While I’m still in the thick of this struggle, it’s taught me to lighten up a little bit. In the past year or so, I’ve become more accepting of this whole faith thing as a journey. I’ve read countless memoirs of people with the same doubts, the same problems with the church, and the same anxieties. They have made me feel so much less alone, and a small part of me notices their ability to have seemingly well-adjusted lives (with spouses!) while living in the tension of sometimes believing in the God they grew up with and sometimes not.
For the most part, I love my single life. I started writing down the reasons being single is awesome-lots of leftovers, no one to consult with before spending money, spontaneous road trips, etc. What they say about cultivating gratitude as being the key to happiness is true. While I do feel strongly that I want a husband to share my life with one day, I now realize I need to maximize this time of singleness and not wish it away.

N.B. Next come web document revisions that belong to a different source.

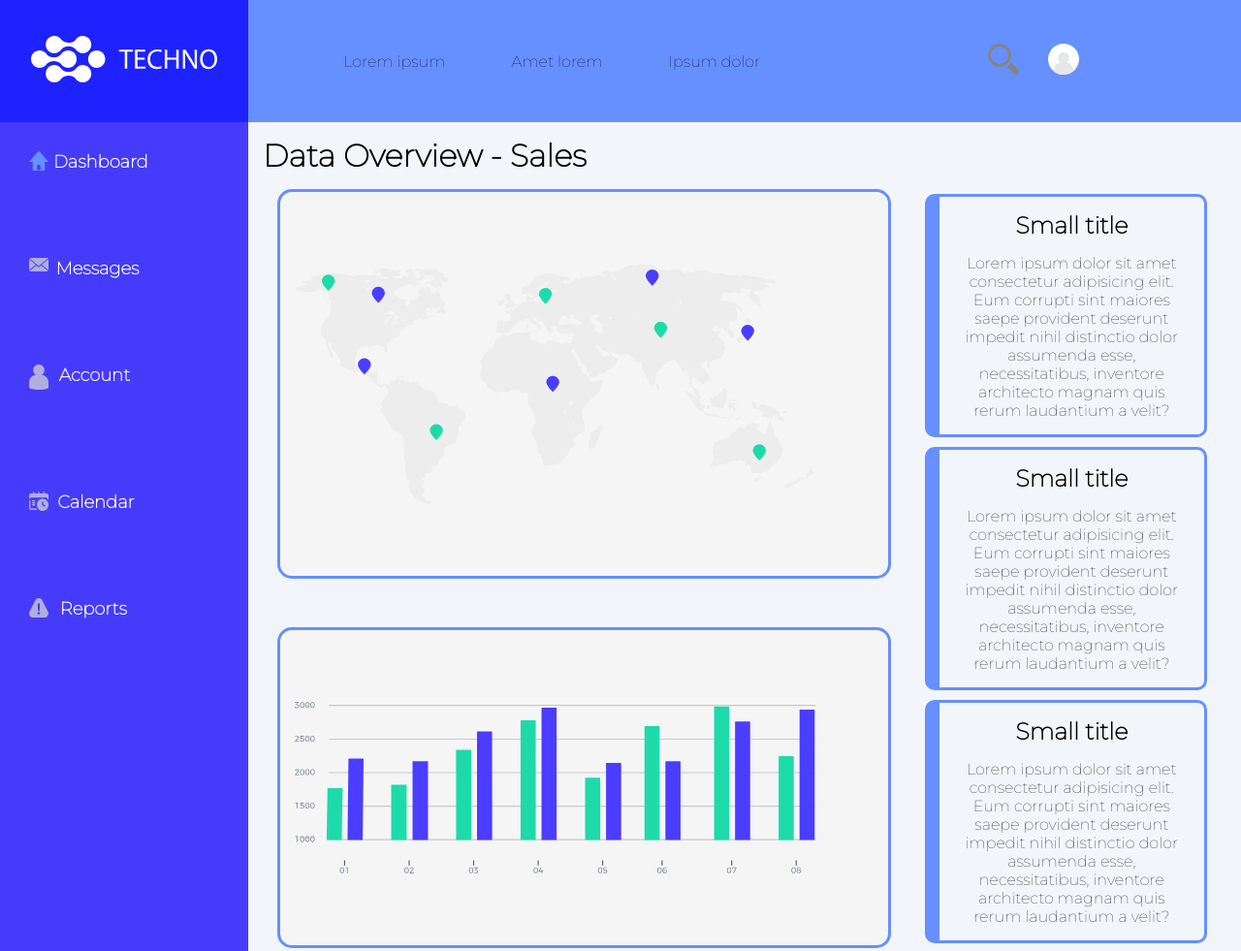
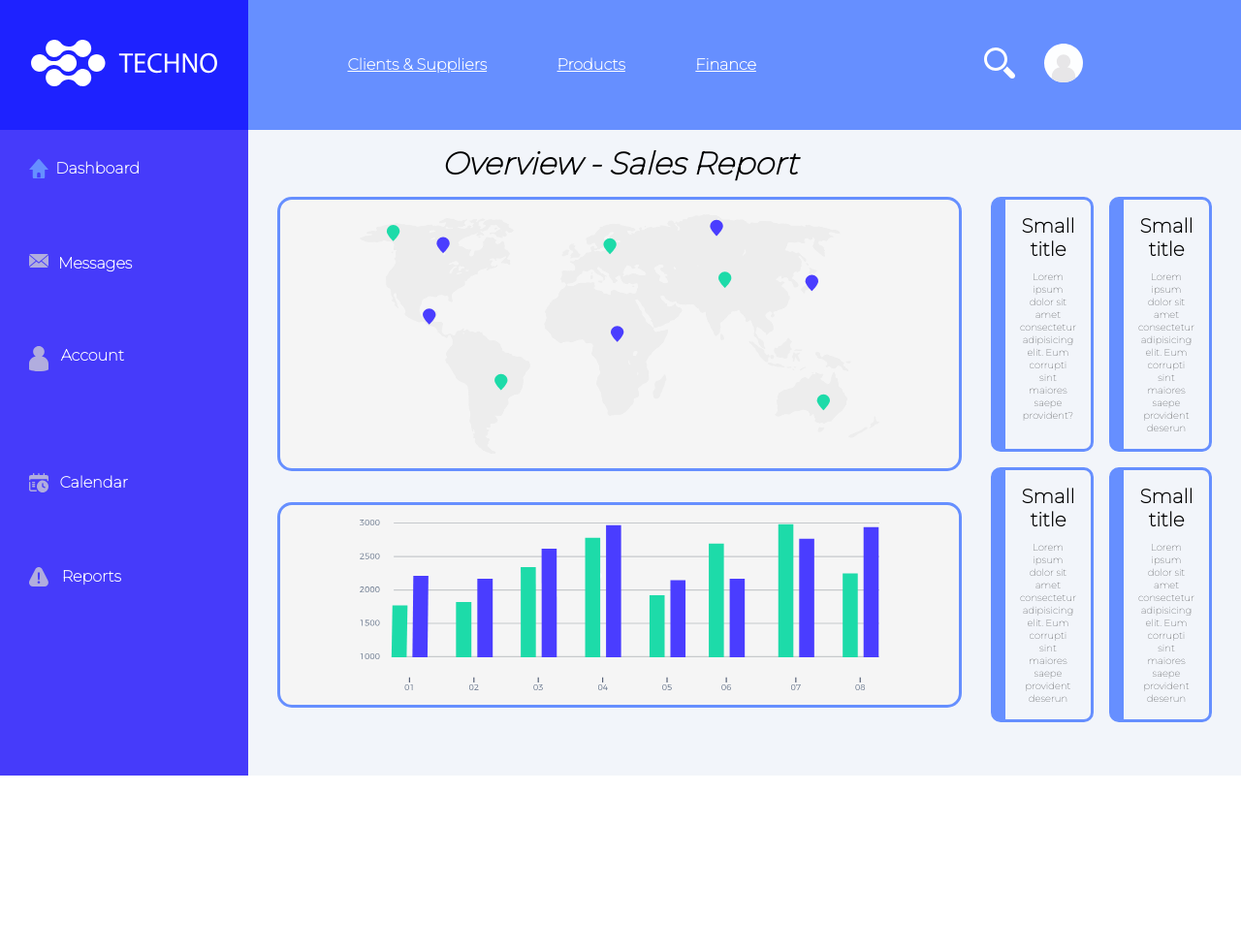
Before and after one commit to douglasmnegri/admin-dashboard, a plain HTML site: page index.html in a window 1280 px wide. Shown: the top 981 px of the page at 97% size. After the commit the page ends 800 px from the top, so only its background shows below. Drawn offline with Linux system fonts and the light colour scheme.

Commit message:
resize the fonts and blocks

```diff
--- a/index.html
+++ b/index.html
@@ -15,17 +15,20 @@
       <div class="header">
         <div class="menu">
           <ul>
-            <li>Lorem ipsum</li>
-            <li>Amet lorem</li>
-            <li>Ipsum dolor</li>
+            <li><a href="">Clients & Suppliers</a></li>
+            <li><a href="">Products</a></li>
+            <li><a href="">Finance</a></li>
           </ul>
         </div>
         <div class="search-user">
           <div class="search">
-            <img src="./images/Ícone - Lupa.svg" preserveAspectRatio = "none" alt="magnifying glass icon"/>
+            <img src="./images/Ícone - Lupa.svg" alt="magnifying glass icon" />
           </div>
           <div class="profile-picture">
-            <img src="./images/Icone - Usuario.svg" alt="user profile picture" />
+            <img
+              src="./images/Icone - Usuario.svg"
+              alt="user profile picture"
+            />
           </div>
         </div>
       </div>
@@ -61,7 +64,7 @@
         </div>
       </div>
       <div class="article">
-        <h1>Data Overview - Sales</h1>
+        <h1><i>Overview - Sales Report</i></h1>
         <div class="main-content">
           <div>
             <img
@@ -77,31 +80,33 @@
           </div>
         </div>
         <div class="small-content">
+
           <div class="feed">
             <p class="title">Small title</p>
             <p>
               Lorem ipsum dolor sit amet consectetur adipisicing elit. Eum
-              corrupti sint maiores saepe provident deserunt impedit nihil
-              distinctio dolor assumenda esse, necessitatibus, inventore
-              architecto magnam quis rerum laudantium a velit?
+              corrupti sint maiores saepe provident?
             </p>
           </div>
           <div class="feed">
             <p class="title">Small title</p>
             <p>
               Lorem ipsum dolor sit amet consectetur adipisicing elit. Eum
-              corrupti sint maiores saepe provident deserunt impedit nihil
-              distinctio dolor assumenda esse, necessitatibus, inventore
-              architecto magnam quis rerum laudantium a velit?
+              corrupti sint maiores saepe provident deserun
             </p>
           </div>
           <div class="feed">
             <p class="title">Small title</p>
             <p>
               Lorem ipsum dolor sit amet consectetur adipisicing elit. Eum
-              corrupti sint maiores saepe provident deserunt impedit nihil
-              distinctio dolor assumenda esse, necessitatibus, inventore
-              architecto magnam quis rerum laudantium a velit?
+              corrupti sint maiores saepe provident deserun
+            </p>
+          </div>
+          <div class="feed">
+            <p class="title">Small title</p>
+            <p>
+              Lorem ipsum dolor sit amet consectetur adipisicing elit. Eum
+              corrupti sint maiores saepe provident deserun
             </p>
           </div>
         </div>
--- a/styles.css
+++ b/styles.css
@@ -4,7 +4,7 @@
 }
 
 :root {
-  --ligt-blue: #668fff;
+  --light-blue: #668fff;
   --medium-blue: #463bfa;
   --dark-blue: #1e22ff;
   --background-grey: #f2f5fa;
@@ -14,9 +14,9 @@
 .container {
   text-align: center;
   display: grid;
+  height: 100vh;
   grid-template-columns: 2fr 8fr;
   grid-template-rows: 1fr 8fr;
-  height: 100vh;
   background-color: var(--background-grey);
 }
 
@@ -26,8 +26,7 @@
 
 .header {
   font-family: var(--main-font);
-  font-size: 16px;
-  background-color: var(--ligt-blue);
+  background-color: var(--light-blue);
   grid-column: 2 / 3;
   display: grid;
   grid-template-columns: 3fr 2fr;
@@ -43,6 +42,12 @@
   justify-content: space-evenly;
 }
 
+a {
+  color: white;
+  font-weight: bold;
+  font-size: 2vh;
+}
+
 .search-user {
   display: flex;
   justify-content: center;
@@ -51,10 +56,12 @@
 
 .search img {
   width: 2em;
+  filter: brightness(0) saturate(100%) invert(100%) sepia(0%) saturate(0%)
+    hue-rotate(0deg);
 }
 
 .profile-picture img {
-  width: 2em;
+  width: 2.5em;
 }
 
 ul {
@@ -86,7 +93,7 @@ ul {
   grid-template-rows: repeat(5, 1fr);
   color: white;
   font-weight: bolder;
-  font-size: 18px;
+  font-size: 2vh;
 }
 
 .sidebar-content li img {
@@ -96,50 +103,50 @@ ul {
 
 .article {
   display: grid;
-  grid-template-columns: 2fr 1fr;
-  margin: auto;
+  grid-template-columns: 3fr 1fr;
   background-color: var(--background-grey);
   font-family: var(--main-font);
-}
-
-h1 {
-  text-align: left;
+  height: fit-content;
 }
 
 .main-content {
-  grid-column: 1 / 2;
-  display: grid;
-  gap: 50px;
+  grid-column: 1;
+  display: flex;
+  flex-direction: column;
+  gap: 2em;
 }
 
 .main-content > div {
-  border: solid var(--ligt-blue);
+  border: solid var(--light-blue);
   background-color: whitesmoke;
   border-radius: 15px;
   display: flex;
-  flex-wrap: wrap;
+  justify-content: center;
 }
 
 .main-content img {
-  width: 90%;
+  width: 80%;
   height: auto;
 }
 
 .title {
-  font-size: 24px;
+  font-size: 2.5vh;
   font-weight: bold;
-  margin-bottom: 15px;
+  margin-bottom: 0.5em;
 }
 
 .small-content {
-  grid-column: 2/ 3;
   display: grid;
-  grid-template-columns: repeat(auto-fit, minmax(250px, 1fr));
+  grid-template-columns: 1fr 1fr;
+  gap: 1em;
 }
 
 .small-content .feed {
-  border: solid var(--ligt-blue);
+  border: solid var(--light-blue);
   border-radius: 10px;
+  display: flex;
+  flex-direction: column;
+  justify-content: flex-start;
+  font-size: 1.25vh;
   border-left-width: 15px;
-  margin: 5px;
 }
```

I still worry about finding a partner, but I know I need to figure this faith thing out. First, I need to calm down. I don’t need to pull my hair out figuring out my stance on every bit of controversial theology by tomorrow. It’s not as if several suitors are banging down my apartment door, waiting to woo me should I decide that YES, I do in fact identify as an evangelical. I’m trying to listen, really listen, to older, smarter women who have been through some things. Women who have struggled with their faith, who have been married to someone who didn’t believe what they did, who never married. I won’t be passive in my search for God, waiting for him to reveal himself to me, but instead I’ll pursue him and the truth, knowing that the path won’t be a straight line. And as far as the guy goes, I’m learning to trust the timing of my life. Maybe the right one won’t come along until years from now, when I’ve hopefully solidified my beliefs. Maybe I’ll meet him tomorrow, and he’ll be in a similar place as I am spiritually. I certainly won’t wait for an epic breakthrough God-moment before saying yes to a date with the cute guy I’ve been getting to know. A little dinner never hurt anyone, right?
- Skepticism and Singleness - March 27, 2017
4 thoughts on “Skepticism and Singleness”
One perspective from someone who has been married a few years … there are no guarantees that if you find someone who is on the same page as you theologically, that you will stay on the same page. That’s where some of us who are married find ourselves at points in our relationships. Beliefs that we so easily took for granted change for one person but not the other … those are hard conversations.
Yes, I’ve heard of that happening and it’s definitely something I’m worried about as true faith can sometimes be a fluid thing. I’m trying to not be so anxious about all the possibilities, but it’s tough. Thanks for reading!
Finding myself in a similar place spiritually (and single), I appreciate this so much. I’ve gone through periods of questioning since I was eighteen, and after this last election, currently find myself in one right now. I’ve been through too much to NOT believe in God, but I can’t say I want to dive back head-first into Evangelical Christianity either. I want to develop a relationship deeper relationship with God outside of the church bubble, but I’m not sure how to go about that beyond journaling and Jesus Calling. How have you gone about the journey?
Thanks again for sharing!
I’m definitely still in the struggle. I plan to start studying the bible on my own and really try, with the help of some resources, to dig deep there. Also, I highly recommend any book by Anne Lamott, who has helped me see faith in a new, refreshing way, even amidst all the muck of things such as the election (which devastated me also). Also, Searching for Sunday by Rachel Held Evans. Good luck on your journey!